Itemized modification records:
____

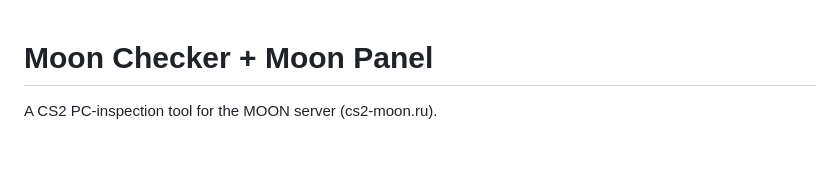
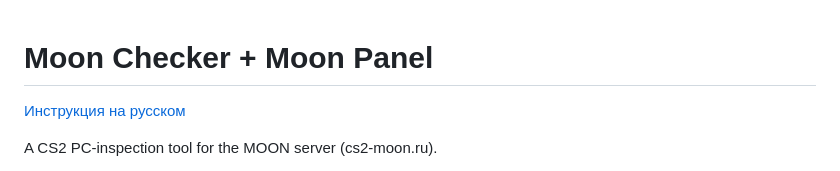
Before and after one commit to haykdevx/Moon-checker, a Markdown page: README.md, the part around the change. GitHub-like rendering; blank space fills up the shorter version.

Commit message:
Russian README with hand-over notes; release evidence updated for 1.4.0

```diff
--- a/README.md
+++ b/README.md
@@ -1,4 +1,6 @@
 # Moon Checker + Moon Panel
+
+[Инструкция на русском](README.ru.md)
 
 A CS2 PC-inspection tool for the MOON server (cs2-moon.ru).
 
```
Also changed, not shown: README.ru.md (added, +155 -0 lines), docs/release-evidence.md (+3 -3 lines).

____

Problem: Apart from the pictures, every record must be set down exactly.

Response below:
Before and after one commit to haykdevx/Moon-checker, a Markdown page: README.md, the part around the change. GitHub-like rendering; blank space fills up the shorter version.

Commit message:
Russian README with hand-over notes; release evidence updated for 1.4.0

```diff
--- a/README.md
+++ b/README.md
@@ -1,4 +1,6 @@
 # Moon Checker + Moon Panel
+
+[Инструкция на русском](README.ru.md)
 
 A CS2 PC-inspection tool for the MOON server (cs2-moon.ru).
 
```
Also changed, not shown: README.ru.md (added, +155 -0 lines), docs/release-evidence.md (+3 -3 lines).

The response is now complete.